This universal Aquarian diffusion of the true ideal of spiritual science and lifelong learning will enable human beings to awaken a vibrant sense of universal justice, universal compassion and universal concord. It will enable people to learn anew how to think, how to speak and how to contribute fearlessly yet appropriately to the collective fund of human wisdom: how to evoke benevolent spirits. If one employs harsh words, or even gentle words in a harsh manner, one will attract negative elementals. These, over time, accumulate, blocking the capacity to question or to formulate truths. But, by purifying words, speech and the aura around words and by cleansing one's motivation, one's tone of voice and one's movements, one can reorient oneself and so draw finer elementals into one's sphere. Through this elevation of the orbit of one's consciousness, one may become more benevolent and more magnanimous, while at the same time learning to use potent knowledge with more deliberation, courage and compassion.

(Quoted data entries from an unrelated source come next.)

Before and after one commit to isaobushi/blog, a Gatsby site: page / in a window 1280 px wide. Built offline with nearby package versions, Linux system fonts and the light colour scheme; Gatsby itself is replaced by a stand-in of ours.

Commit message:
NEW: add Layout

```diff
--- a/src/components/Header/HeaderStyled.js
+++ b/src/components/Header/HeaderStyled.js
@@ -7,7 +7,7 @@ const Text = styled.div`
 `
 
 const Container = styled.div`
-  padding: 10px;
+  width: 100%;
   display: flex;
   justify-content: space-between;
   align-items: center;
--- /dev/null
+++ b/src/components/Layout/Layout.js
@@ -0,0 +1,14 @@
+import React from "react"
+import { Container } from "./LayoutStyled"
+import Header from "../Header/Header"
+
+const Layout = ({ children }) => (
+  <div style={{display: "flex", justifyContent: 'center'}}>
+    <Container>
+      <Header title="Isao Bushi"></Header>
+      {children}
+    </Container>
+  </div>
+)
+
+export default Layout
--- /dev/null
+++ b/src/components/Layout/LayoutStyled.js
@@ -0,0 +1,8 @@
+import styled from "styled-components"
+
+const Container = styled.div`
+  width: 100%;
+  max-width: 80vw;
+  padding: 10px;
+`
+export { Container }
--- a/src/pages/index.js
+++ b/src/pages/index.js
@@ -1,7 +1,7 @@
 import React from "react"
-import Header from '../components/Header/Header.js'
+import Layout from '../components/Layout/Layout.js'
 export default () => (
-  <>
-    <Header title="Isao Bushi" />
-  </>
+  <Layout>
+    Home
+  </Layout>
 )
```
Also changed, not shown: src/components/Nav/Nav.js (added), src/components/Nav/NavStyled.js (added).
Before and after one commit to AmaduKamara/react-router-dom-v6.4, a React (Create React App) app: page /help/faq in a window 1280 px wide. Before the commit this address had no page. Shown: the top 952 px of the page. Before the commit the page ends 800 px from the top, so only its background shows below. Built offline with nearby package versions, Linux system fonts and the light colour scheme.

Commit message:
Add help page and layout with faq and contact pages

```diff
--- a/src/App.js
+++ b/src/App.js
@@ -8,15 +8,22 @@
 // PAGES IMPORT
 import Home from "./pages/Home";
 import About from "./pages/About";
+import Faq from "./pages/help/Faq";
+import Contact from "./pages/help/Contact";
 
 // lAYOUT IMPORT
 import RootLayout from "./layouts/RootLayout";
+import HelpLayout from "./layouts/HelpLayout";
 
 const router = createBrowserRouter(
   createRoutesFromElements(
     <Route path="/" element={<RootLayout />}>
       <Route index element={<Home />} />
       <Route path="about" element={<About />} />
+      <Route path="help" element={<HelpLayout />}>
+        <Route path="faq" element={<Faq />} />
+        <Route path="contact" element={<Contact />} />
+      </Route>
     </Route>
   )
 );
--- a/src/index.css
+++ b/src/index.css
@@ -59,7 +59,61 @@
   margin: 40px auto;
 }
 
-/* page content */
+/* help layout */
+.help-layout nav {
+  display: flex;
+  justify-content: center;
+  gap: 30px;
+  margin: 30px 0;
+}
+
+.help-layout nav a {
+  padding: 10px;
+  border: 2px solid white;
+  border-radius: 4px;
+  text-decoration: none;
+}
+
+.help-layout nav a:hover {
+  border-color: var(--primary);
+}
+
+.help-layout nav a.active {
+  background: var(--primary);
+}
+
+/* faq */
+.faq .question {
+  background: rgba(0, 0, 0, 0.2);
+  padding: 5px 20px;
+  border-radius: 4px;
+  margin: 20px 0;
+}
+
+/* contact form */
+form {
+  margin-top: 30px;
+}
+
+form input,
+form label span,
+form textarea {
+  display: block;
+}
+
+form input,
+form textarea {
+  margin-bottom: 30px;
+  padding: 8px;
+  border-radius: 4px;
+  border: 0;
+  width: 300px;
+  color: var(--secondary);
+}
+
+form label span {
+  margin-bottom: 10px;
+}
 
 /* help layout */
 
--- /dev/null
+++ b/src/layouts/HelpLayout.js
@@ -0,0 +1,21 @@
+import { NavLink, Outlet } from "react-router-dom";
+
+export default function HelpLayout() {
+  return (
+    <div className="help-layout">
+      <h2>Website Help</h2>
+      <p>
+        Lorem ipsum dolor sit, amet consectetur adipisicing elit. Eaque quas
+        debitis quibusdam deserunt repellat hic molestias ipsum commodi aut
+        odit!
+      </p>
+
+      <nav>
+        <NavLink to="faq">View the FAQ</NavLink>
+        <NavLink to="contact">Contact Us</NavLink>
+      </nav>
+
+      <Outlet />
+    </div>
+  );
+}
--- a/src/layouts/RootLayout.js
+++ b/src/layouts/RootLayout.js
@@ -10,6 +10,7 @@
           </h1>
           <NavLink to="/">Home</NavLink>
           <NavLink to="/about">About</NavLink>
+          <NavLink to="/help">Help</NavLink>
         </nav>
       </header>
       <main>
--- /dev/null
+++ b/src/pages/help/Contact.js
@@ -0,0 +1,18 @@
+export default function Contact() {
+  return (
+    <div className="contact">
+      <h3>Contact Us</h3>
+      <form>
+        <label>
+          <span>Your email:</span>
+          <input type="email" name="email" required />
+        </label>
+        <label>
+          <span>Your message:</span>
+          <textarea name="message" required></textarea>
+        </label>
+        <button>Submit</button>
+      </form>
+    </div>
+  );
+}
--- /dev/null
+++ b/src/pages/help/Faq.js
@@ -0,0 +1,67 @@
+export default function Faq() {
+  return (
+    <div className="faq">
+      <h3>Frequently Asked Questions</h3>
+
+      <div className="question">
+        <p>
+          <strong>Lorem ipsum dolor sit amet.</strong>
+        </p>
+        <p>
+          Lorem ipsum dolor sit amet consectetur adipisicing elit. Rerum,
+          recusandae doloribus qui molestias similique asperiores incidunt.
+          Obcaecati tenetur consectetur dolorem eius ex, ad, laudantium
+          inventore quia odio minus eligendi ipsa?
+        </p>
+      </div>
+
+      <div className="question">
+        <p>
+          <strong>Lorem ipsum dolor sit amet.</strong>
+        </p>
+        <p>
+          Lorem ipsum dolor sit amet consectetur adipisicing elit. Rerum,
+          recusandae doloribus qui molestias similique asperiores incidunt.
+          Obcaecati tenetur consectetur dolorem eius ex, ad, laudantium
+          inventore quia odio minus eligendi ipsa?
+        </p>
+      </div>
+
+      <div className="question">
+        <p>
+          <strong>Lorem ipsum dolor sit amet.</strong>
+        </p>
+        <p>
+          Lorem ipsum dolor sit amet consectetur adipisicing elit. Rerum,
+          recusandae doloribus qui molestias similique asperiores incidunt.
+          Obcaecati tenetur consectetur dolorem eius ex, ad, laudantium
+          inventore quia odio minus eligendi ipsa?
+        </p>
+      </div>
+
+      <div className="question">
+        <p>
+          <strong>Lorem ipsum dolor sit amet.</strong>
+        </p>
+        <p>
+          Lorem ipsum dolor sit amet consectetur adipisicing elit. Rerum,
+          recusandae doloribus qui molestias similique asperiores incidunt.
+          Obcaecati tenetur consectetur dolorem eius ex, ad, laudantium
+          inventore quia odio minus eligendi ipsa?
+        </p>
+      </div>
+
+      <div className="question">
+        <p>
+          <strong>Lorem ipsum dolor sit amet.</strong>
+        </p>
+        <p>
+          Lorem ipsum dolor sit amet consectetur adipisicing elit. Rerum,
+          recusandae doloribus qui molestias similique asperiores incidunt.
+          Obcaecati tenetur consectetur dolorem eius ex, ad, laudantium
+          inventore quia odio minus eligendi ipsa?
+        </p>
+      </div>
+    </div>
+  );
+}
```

The regeneration of global civilization through such a tapping of the inward spiritual resources of humanity is the enigmatic Hermetic and Avataric function exemplified by Hermes-Thot. It is the sacred function central to every Mystery School in recorded and unrecorded history. It goes back directly to Dakshinamurti, the Initiator of Initiates, and it has never been absent from the earth. It has been self-evidently crucial when the beginnings of civilizations were laid in different parts of the world. To make it now a vital part of a universal outlook in the dawning Aquarian Age, where there is more freedom from competitiveness and more openness to universal truths, could lead to a new kind of soul-etiquette. Founded upon the principle of drawing the larger circle, there could be the elaboration of a new code of relationship between human beings which would be more hospitable to the profoundly paradigmatic teachings of the Upanishad, "Sit down near me and let me whisper in your ear." This is the ancient Platonic-Upanishadic method, born with the human race, perpetually nourishing it, and recognized by the noblest precursors of the Aquarian Age.
Hermes, December 1983